- Opening Delimiter -
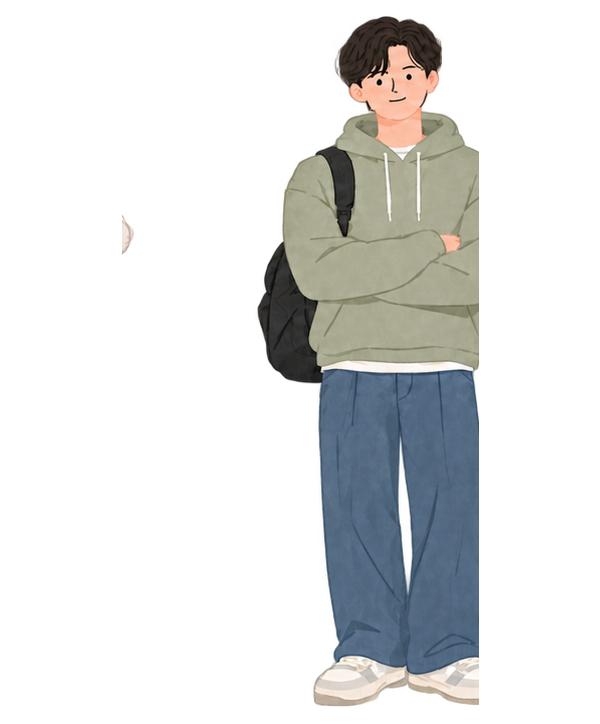
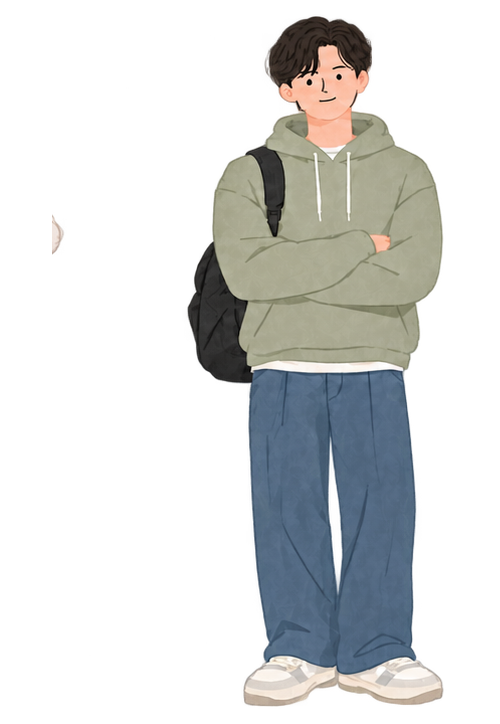
Fix result portrait crops and centering

diff --git a/index.html b/index.html
@@ -11,8 +11,8 @@
     header{height:82px;display:flex;align-items:center;justify-content:space-between;border-bottom:1px solid var(--line);font-size:14px;letter-spacing:.04em}.brand{display:flex;gap:11px;align-items:center;font-weight:600}.brand-mark{width:25px;height:25px;border:1px solid var(--green);border-radius:50%;display:grid;place-items:center;color:var(--green);font:italic 16px var(--serif)}.nav-note{color:var(--muted);letter-spacing:.02em;font-size:13px}
     main{min-height:calc(100vh - 140px)}.screen{display:none}.screen.active{display:block}.hero{display:grid;grid-template-columns:.82fr 1.18fr;gap:34px;align-items:center;min-height:calc(100vh - 178px);padding:48px 0}.hero-copy{display:block}.hero-title-block{max-width:480px}.eyebrow{font-size:15px;letter-spacing:.04em;text-transform:uppercase;color:var(--green);font-weight:600}.hero h1{font:400 clamp(38px,4.4vw,62px)/1.2 var(--serif);letter-spacing:-.035em;margin:20px 0 16px}.hero h1 span{display:block;color:var(--green);font-size:.62em;letter-spacing:.01em;margin:8px 0 0}.hero p{color:var(--muted);font-size:15px;line-height:1.9;max-width:400px;margin:0}.hero-actions{display:flex;align-items:center;gap:18px;margin:29px 0 0;white-space:nowrap}.history-link{border:0;background:none;padding:10px 0;color:var(--green);cursor:pointer;font-size:14px}.history-link span{color:var(--muted);margin-left:5px}.primary{background:var(--ink);color:#fff;padding:15px 27px;border:0;border-radius:2px;cursor:pointer;letter-spacing:.04em;transition:.2s}.primary:hover{background:var(--green);transform:translateY(-2px)}.text-link{border:0;background:none;color:var(--muted);cursor:pointer;font-size:14px}.hero-art{width:100%;line-height:0;position:relative;background:transparent;overflow:visible;border-radius:0;box-shadow:none}.hero-art img{display:block;width:100%;height:auto;max-height:calc(100vh - 280px);object-fit:contain;object-position:center;filter:none}.art-label{position:absolute;right:2px;bottom:-18px;background:transparent;padding:0;font-size:11px;letter-spacing:.02em;color:#73766c;line-height:1.4}.hero-foot{font-size:14px;letter-spacing:.04em;color:#999a91;margin-top:25px}
     footer{border-top:1px solid var(--line);min-height:58px;display:flex;align-items:center;justify-content:space-between;color:#73766c;font-size:12px;letter-spacing:.02em}.quiz{max-width:760px;margin:0 auto;padding:48px 0 70px}.quiz-top{display:flex;justify-content:space-between;align-items:center;color:var(--muted);font-size:15px;letter-spacing:.04em}.progress{height:2px;background:#e5e3da;margin:18px 0 48px}.progress span{display:block;height:100%;background:var(--green);transition:width .25s}.dimension{color:var(--green);font-size:15px;letter-spacing:.03em}.question{font:400 clamp(26px,4vw,38px)/1.5 var(--serif);margin:17px 0 30px;letter-spacing:-.02em}.answers{display:grid;gap:10px}.answer{width:100%;border:1px solid var(--line);background:var(--white);padding:16px 19px;display:flex;gap:17px;align-items:center;text-align:left;cursor:pointer;transition:.18s;border-radius:2px;font-size:16px;line-height:1.7}.answer:hover{border-color:var(--green);transform:translateX(3px)}.answer .letter{width:27px;height:27px;flex:0 0 27px;border:1px solid #d4d5ca;border-radius:50%;display:grid;place-items:center;color:var(--green);font:12px 'HY QiHei'}.quiz-nav{display:flex;justify-content:space-between;margin-top:25px}.back{border:0;background:none;color:var(--muted);cursor:pointer;font-size:14px;padding:10px 0}
-    .history{max-width:850px;margin:0 auto;padding:58px 0 76px}.history-head{display:flex;justify-content:space-between;align-items:end;border-bottom:1px solid var(--line);padding-bottom:19px}.history-head h2{font:400 38px var(--serif);margin:10px 0 0}.history-head p{font-size:14px;color:var(--muted);margin:0}.history-list{display:grid;gap:10px;margin-top:22px}.history-item{display:grid;grid-template-columns:54px 1fr auto;gap:15px;align-items:center;padding:17px 18px;background:var(--white);border:1px solid var(--line)}.history-type{font-size:15px;color:var(--green);letter-spacing:.02em}.history-name{font-size:17px}.history-meta{font-size:15px;color:var(--muted);margin-top:5px}.history-actions{display:flex;gap:8px}.history-actions button{border:1px solid var(--line);background:transparent;padding:9px 12px;font-size:15px;cursor:pointer}.history-actions button:hover{border-color:var(--green);color:var(--green)}.empty-history{text-align:center;border:1px dashed var(--line);padding:52px 20px;color:var(--muted);font-size:15px;line-height:2}.history-footer{display:flex;justify-content:space-between;align-items:center;margin-top:20px;color:var(--muted);font-size:15px}.history-footer button{border:0;background:none;color:var(--muted);cursor:pointer;text-decoration:underline;text-underline-offset:3px}.result{padding:60px 0 75px}.result-head{text-align:center}.result-head h2{font:400 42px var(--serif);margin:14px 0}.result-head p{font-size:15px;color:var(--muted);line-height:1.8}.result-card{max-width:850px;margin:35px auto 0;background:var(--white);border:1px solid var(--line);display:grid;grid-template-columns:.78fr 1.22fr;min-height:425px}.portrait{position:relative;background:#f3f1ea;overflow:hidden;display:flex;align-items:center;justify-content:center;min-height:425px;padding:24px}.portrait img{display:block;width:auto;height:auto;max-width:100%;max-height:377px;object-fit:contain;object-position:center center}.portrait .type-stamp{position:absolute;top:18px;left:18px;color:var(--green);font-size:14px;letter-spacing:.05em}.result-copy{padding:39px 43px}.result-copy h3{font:400 35px var(--serif);margin:5px 0 10px}.motto{font:italic 18px var(--serif);color:var(--green);margin:0 0 23px}.description{font-size:15px;line-height:1.9;color:#676a62}.chips{display:flex;gap:8px;flex-wrap:wrap;margin:21px 0}.chip{border:1px solid var(--line);padding:7px 11px;font-size:14px;color:#72766b}.score{border-top:1px solid var(--line);padding-top:19px;margin-top:20px}.score-row{display:flex;justify-content:space-between;align-items:center;margin-bottom:13px;font-size:15px;color:var(--muted)}.score-row strong{font-size:17px;color:var(--ink);font-weight:500}.meter{height:4px;background:#ecebe4;width:100%;margin-top:8px}.meter i{height:100%;display:block;background:var(--green)}.subscores{display:grid;grid-template-columns:repeat(3,1fr);gap:14px;margin-top:15px}.subscore{font-size:14px;color:var(--muted)}.subscore b{display:block;color:var(--ink);font-weight:500;font-size:15px;margin-bottom:4px}.result-disclaimer{font-size:14px;line-height:1.8;color:#96978e;margin:18px auto;max-width:850px}.result-actions{display:flex;justify-content:center;gap:12px;margin-top:23px;flex-wrap:wrap}.secondary{background:transparent;border:1px solid var(--line);padding:13px 20px;cursor:pointer;font-size:14px}.secondary:hover{border-color:var(--green);color:var(--green)}.identity{max-width:850px;margin:35px auto 0;padding:20px 23px;border:1px solid var(--line);display:flex;justify-content:space-between;align-items:center}.identity p{margin:0;font-size:14px;color:var(--muted);line-height:1.75}.identity button{border:0;background:none;text-decoration:underline;text-underline-offset:4px;cursor:pointer;font-size:14px}.undefined-note{text-align:center;color:var(--muted);font-size:15px;margin:23px}
-    @media(max-width:760px){.wrap{padding:0 22px}header{height:68px}.nav-note{font-size:12px}.hero{grid-template-columns:1fr;gap:24px;padding:42px 0 28px;min-height:unset}.hero-copy{display:block}.hero-title-block{max-width:100%}.hero h1{font-size:clamp(38px,9vw,54px);line-height:1.22}.hero-art{grid-row:1}.hero-art img{max-height:none;width:100%}.hero-actions{margin-top:23px}.hero-foot{margin-top:18px}.art-label{font-size:10px}.quiz{padding:36px 0 55px}.progress{margin:15px 0 38px}.answer{padding:14px}.result{padding:40px 0}.result-card{grid-template-columns:1fr}.portrait{min-height:300px;height:300px;padding:20px}.portrait img{width:auto;height:auto;max-width:100%;max-height:260px;object-fit:contain;object-position:center center}.result-copy{padding:28px 23px}.result-copy h3{font-size:30px}.history{padding:38px 0 55px}.history-head{display:block}.history-head p{margin-top:9px}.history-item{grid-template-columns:40px 1fr;gap:10px;padding:14px}.history-actions{grid-column:2}.history-actions button{flex:1}.history-footer{gap:10px;align-items:flex-start}.identity{gap:15px;padding:16px;align-items:flex-start}.identity p{line-height:1.7}footer{font-size:11px}}
+    .history{max-width:850px;margin:0 auto;padding:58px 0 76px}.history-head{display:flex;justify-content:space-between;align-items:end;border-bottom:1px solid var(--line);padding-bottom:19px}.history-head h2{font:400 38px var(--serif);margin:10px 0 0}.history-head p{font-size:14px;color:var(--muted);margin:0}.history-list{display:grid;gap:10px;margin-top:22px}.history-item{display:grid;grid-template-columns:54px 1fr auto;gap:15px;align-items:center;padding:17px 18px;background:var(--white);border:1px solid var(--line)}.history-type{font-size:15px;color:var(--green);letter-spacing:.02em}.history-name{font-size:17px}.history-meta{font-size:15px;color:var(--muted);margin-top:5px}.history-actions{display:flex;gap:8px}.history-actions button{border:1px solid var(--line);background:transparent;padding:9px 12px;font-size:15px;cursor:pointer}.history-actions button:hover{border-color:var(--green);color:var(--green)}.empty-history{text-align:center;border:1px dashed var(--line);padding:52px 20px;color:var(--muted);font-size:15px;line-height:2}.history-footer{display:flex;justify-content:space-between;align-items:center;margin-top:20px;color:var(--muted);font-size:15px}.history-footer button{border:0;background:none;color:var(--muted);cursor:pointer;text-decoration:underline;text-underline-offset:3px}.result{padding:60px 0 75px}.result-head{text-align:center}.result-head h2{font:400 42px var(--serif);margin:14px 0}.result-head p{font-size:15px;color:var(--muted);line-height:1.8}.result-card{max-width:850px;margin:35px auto 0;background:var(--white);border:1px solid var(--line);display:grid;grid-template-columns:.78fr 1.22fr;min-height:425px}.portrait{position:relative;background:#f3f1ea;overflow:visible;display:flex;align-items:center;justify-content:center;min-height:425px;padding:24px}.portrait img{display:block;width:100%;height:auto;max-height:377px;object-fit:contain;object-position:center center}.portrait .type-stamp{position:absolute;top:18px;left:18px;color:var(--green);font-size:14px;letter-spacing:.05em}.result-copy{padding:39px 43px}.result-copy h3{font:400 35px var(--serif);margin:5px 0 10px}.motto{font:italic 18px var(--serif);color:var(--green);margin:0 0 23px}.description{font-size:15px;line-height:1.9;color:#676a62}.chips{display:flex;gap:8px;flex-wrap:wrap;margin:21px 0}.chip{border:1px solid var(--line);padding:7px 11px;font-size:14px;color:#72766b}.score{border-top:1px solid var(--line);padding-top:19px;margin-top:20px}.score-row{display:flex;justify-content:space-between;align-items:center;margin-bottom:13px;font-size:15px;color:var(--muted)}.score-row strong{font-size:17px;color:var(--ink);font-weight:500}.meter{height:4px;background:#ecebe4;width:100%;margin-top:8px}.meter i{height:100%;display:block;background:var(--green)}.subscores{display:grid;grid-template-columns:repeat(3,1fr);gap:14px;margin-top:15px}.subscore{font-size:14px;color:var(--muted)}.subscore b{display:block;color:var(--ink);font-weight:500;font-size:15px;margin-bottom:4px}.result-disclaimer{font-size:14px;line-height:1.8;color:#96978e;margin:18px auto;max-width:850px}.result-actions{display:flex;justify-content:center;gap:12px;margin-top:23px;flex-wrap:wrap}.secondary{background:transparent;border:1px solid var(--line);padding:13px 20px;cursor:pointer;font-size:14px}.secondary:hover{border-color:var(--green);color:var(--green)}.identity{max-width:850px;margin:35px auto 0;padding:20px 23px;border:1px solid var(--line);display:flex;justify-content:space-between;align-items:center}.identity p{margin:0;font-size:14px;color:var(--muted);line-height:1.75}.identity button{border:0;background:none;text-decoration:underline;text-underline-offset:4px;cursor:pointer;font-size:14px}.undefined-note{text-align:center;color:var(--muted);font-size:15px;margin:23px}
+    @media(max-width:760px){.wrap{padding:0 22px}header{height:68px}.nav-note{font-size:12px}.hero{grid-template-columns:1fr;gap:24px;padding:42px 0 28px;min-height:unset}.hero-copy{display:block}.hero-title-block{max-width:100%}.hero h1{font-size:clamp(38px,9vw,54px);line-height:1.22}.hero-art{grid-row:1}.hero-art img{max-height:none;width:100%}.hero-actions{margin-top:23px}.hero-foot{margin-top:18px}.art-label{font-size:10px}.quiz{padding:36px 0 55px}.progress{margin:15px 0 38px}.answer{padding:14px}.result{padding:40px 0}.result-card{grid-template-columns:1fr}.portrait{min-height:unset;height:auto;padding:20px;overflow:visible}.portrait img{width:min(100%,260px);height:auto;max-width:100%;max-height:none;object-fit:contain;object-position:center center}.result-copy{padding:28px 23px}.result-copy h3{font-size:30px}.history{padding:38px 0 55px}.history-head{display:block}.history-head p{margin-top:9px}.history-item{grid-template-columns:40px 1fr;gap:10px;padding:14px}.history-actions{grid-column:2}.history-actions button{flex:1}.history-footer{gap:10px;align-items:flex-start}.identity{gap:15px;padding:16px;align-items:flex-start}.identity p{line-height:1.7}footer{font-size:11px}}
     @media(prefers-reduced-motion:reduce){*{scroll-behavior:auto!important;transition:none!important}}
   </style>
 </head>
- Closing Delimiter -
:: What you should do ::
Pictures stay out. Print the data exactly, from its first line through the line containing "-11,8 +11,8 @@".

:: Solution below ::
Fix result portrait crops and centering

diff --git a/index.html b/index.html
@@ -11,8 +11,8 @@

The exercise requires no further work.